I too have struggled with this, so I'll share a few things that I do to help ease the awkwardness. Oftentimes when two people approach a door at the same time, one will open it for the other.
If one person is holding the door for the other, the body language is very simple to read.
When I am holding a door open (and I've noticed the same of others holding the door for me), I will step to the side to make it clear that I'm waiting for the other person. So when you approach a door at the same time as someone else, check to see if they have moved to the side to let you pass.
Another piece of body language is the hand gesture. If for instance the door opens next to a wall where one can't step to the side, it's very common to extend your hand, palm up, and make a gesture to indicate that the other person should walk through.

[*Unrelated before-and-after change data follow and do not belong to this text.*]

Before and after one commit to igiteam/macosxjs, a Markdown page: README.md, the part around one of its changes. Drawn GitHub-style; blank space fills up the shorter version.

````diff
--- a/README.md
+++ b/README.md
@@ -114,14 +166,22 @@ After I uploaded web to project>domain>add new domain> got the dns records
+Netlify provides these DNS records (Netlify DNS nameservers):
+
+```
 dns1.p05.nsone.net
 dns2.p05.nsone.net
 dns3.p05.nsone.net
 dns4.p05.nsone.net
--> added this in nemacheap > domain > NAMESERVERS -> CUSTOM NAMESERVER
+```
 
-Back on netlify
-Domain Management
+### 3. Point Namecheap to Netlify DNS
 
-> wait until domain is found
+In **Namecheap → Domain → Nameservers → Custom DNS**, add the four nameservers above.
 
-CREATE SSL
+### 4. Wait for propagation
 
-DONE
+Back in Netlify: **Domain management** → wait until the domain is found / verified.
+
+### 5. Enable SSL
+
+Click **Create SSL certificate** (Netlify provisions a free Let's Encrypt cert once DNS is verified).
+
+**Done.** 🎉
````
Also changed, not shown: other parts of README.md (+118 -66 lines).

When you should allow the other person through
Knowing what body language to look for is good, but we also need to talk about when to use it. As I'll talk about a bit later, it's usually good to let people exit before you enter. An easy facilitator of this is that doors often open towards the outside. This is important because the most common pattern is for the person on the side that the door opens to hold it (basically, hold the door when you have to pull on it to open it).

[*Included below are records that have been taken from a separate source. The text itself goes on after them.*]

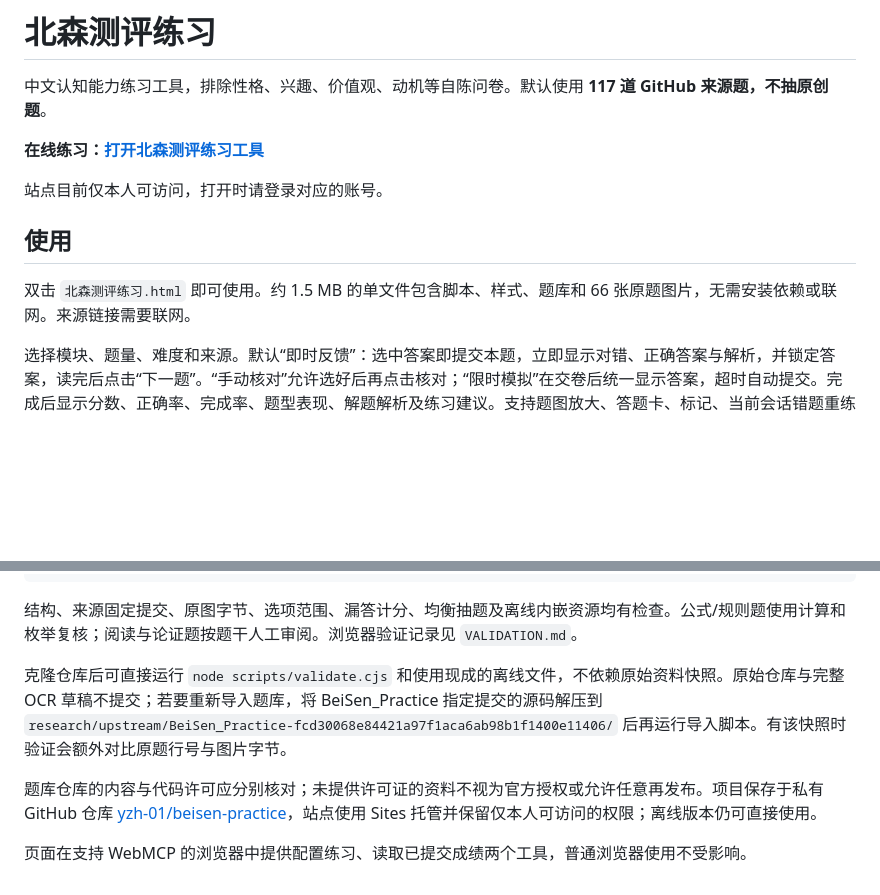
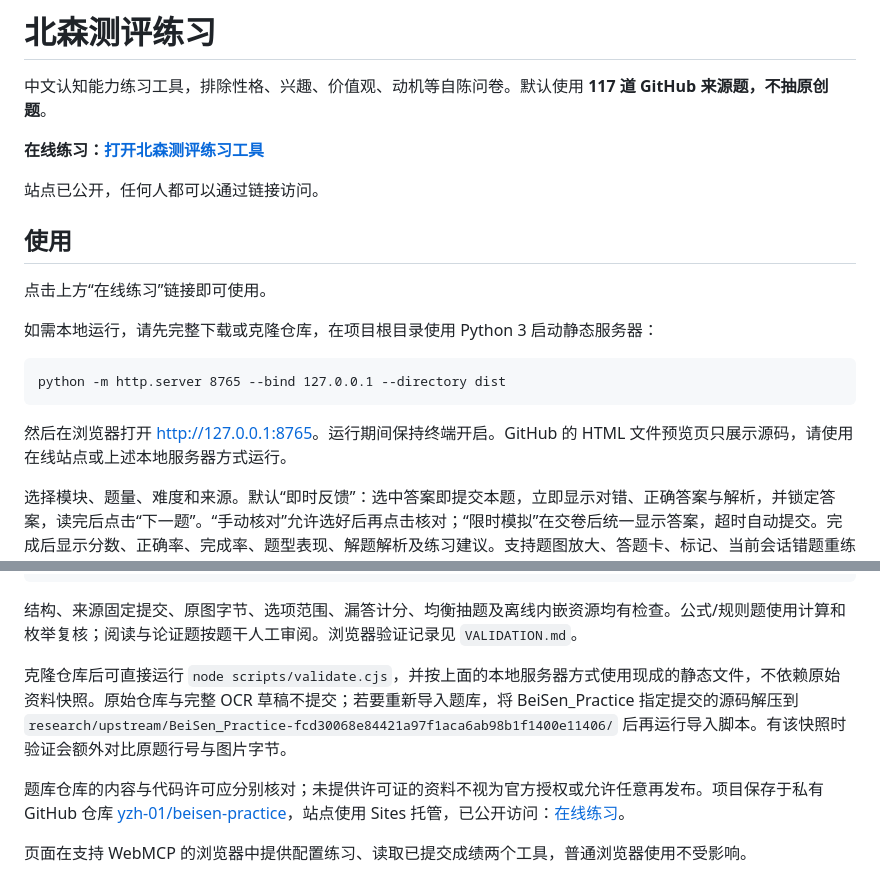
Before and after one commit to yzh-01/beisen-practice, a Markdown page: README.md, 2 parts joined by grey strips. GitHub-like rendering; blank space fills up the shorter version.

Commit message:
docs: correct usage instructions and public site access

````diff
--- a/README.md
+++ b/README.md
@@ -4,11 +4,19 @@
 
 **在线练习：[打开北森测评练习工具](https://beisen-ability-practice.y-z-h.chatgpt.site)**
 
-站点目前仅本人可访问，打开时请登录对应的账号。
+站点已公开，任何人都可以通过链接访问。
 
 ## 使用
 
-双击 `北森测评练习.html` 即可使用。约 1.5 MB 的单文件包含脚本、样式、题库和 66 张原题图片，无需安装依赖或联网。来源链接需要联网。
+点击上方“在线练习”链接即可使用。
+
+如需本地运行，请先完整下载或克隆仓库，在项目根目录使用 Python 3 启动静态服务器：
+
+```text
+python -m http.server 8765 --bind 127.0.0.1 --directory dist
+```
+
+然后在浏览器打开 [http://127.0.0.1:8765](http://127.0.0.1:8765)。运行期间保持终端开启。GitHub 的 HTML 文件预览页只展示源码，请使用在线站点或上述本地服务器方式运行。
 
 选择模块、题量、难度和来源。默认“即时反馈”：选中答案即提交本题，立即显示对错、正确答案与解析，并锁定答案，读完后点击“下一题”。“手动核对”允许选好后再点击核对；“限时模拟”在交卷后统一显示答案，超时自动提交。完成后显示分数、正确率、完成率、题型表现、解题解析及练习建议。支持题图放大、答题卡、标记、当前会话错题重练和 JSON 报告导出。
 
@@ -59,8 +67,8 @@ node scripts/validate.cjs
 
 结构、来源固定提交、原图字节、选项范围、漏答计分、均衡抽题及离线内嵌资源均有检查。公式/规则题使用计算和枚举复核；阅读与论证题按题干人工审阅。浏览器验证记录见 `VALIDATION.md`。
 
-克隆仓库后可直接运行 `node scripts/validate.cjs` 和使用现成的离线文件，不依赖原始资料快照。原始仓库与完整 OCR 草稿不提交；若要重新导入题库，将 BeiSen_Practice 指定提交的源码解压到 `research/upstream/BeiSen_Practice-fcd30068e84421a97f1aca6ab98b1f1400e11406/` 后再运行导入脚本。有该快照时验证会额外对比原题行号与图片字节。
+克隆仓库后可直接运行 `node scripts/validate.cjs`，并按上面的本地服务器方式使用现成的静态文件，不依赖原始资料快照。原始仓库与完整 OCR 草稿不提交；若要重新导入题库，将 BeiSen_Practice 指定提交的源码解压到 `research/upstream/BeiSen_Practice-fcd30068e84421a97f1aca6ab98b1f1400e11406/` 后再运行导入脚本。有该快照时验证会额外对比原题行号与图片字节。
 
-题库仓库的内容与代码许可应分别核对；未提供许可证的资料不视为官方授权或允许任意再发布。项目保存于私有 GitHub 仓库 [yzh-01/beisen-practice](https://github.com/yzh-01/beisen-practice)，站点使用 Sites 托管并保留仅本人可访问的权限；离线版本仍可直接使用。
+题库仓库的内容与代码许可应分别核对；未提供许可证的资料不视为官方授权或允许任意再发布。项目保存于私有 GitHub 仓库 [yzh-01/beisen-practice](https://github.com/yzh-01/beisen-practice)，站点使用 Sites 托管，已公开访问：[在线练习](https://beisen-ability-practice.y-z-h.chatgpt.site)。
 
 页面在支持 WebMCP 的浏览器中提供配置练习、读取已提交成绩两个工具，普通浏览器使用不受影响。
````
Also changed, not shown: VALIDATION.md (+2 -2 lines).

When nobody is holding the door
I don't know if this is the same where you live, but where I live, the general rule of thumb is to let whoever is exiting go first. This is most common on public transit (we even have PA announcements reminding everyone to let people exit first before entering), but we also do it for buildings (though most buildings here have revolving doors that facilitate 2 way traffic).
Unfortunately, these tips may not entirely eliminate your awkward interactions. I've been following the "exiting person goes first" concept for as long as I've lived in a highly populated city, and it works about 95% of the time, but you will occasionally run into someone in a hurry who is just going to go through the door first regardless. One other thing when in doubt, I typically wait for the other person to go first, because it's just a kind thing to do, and I try not to be in a hurry.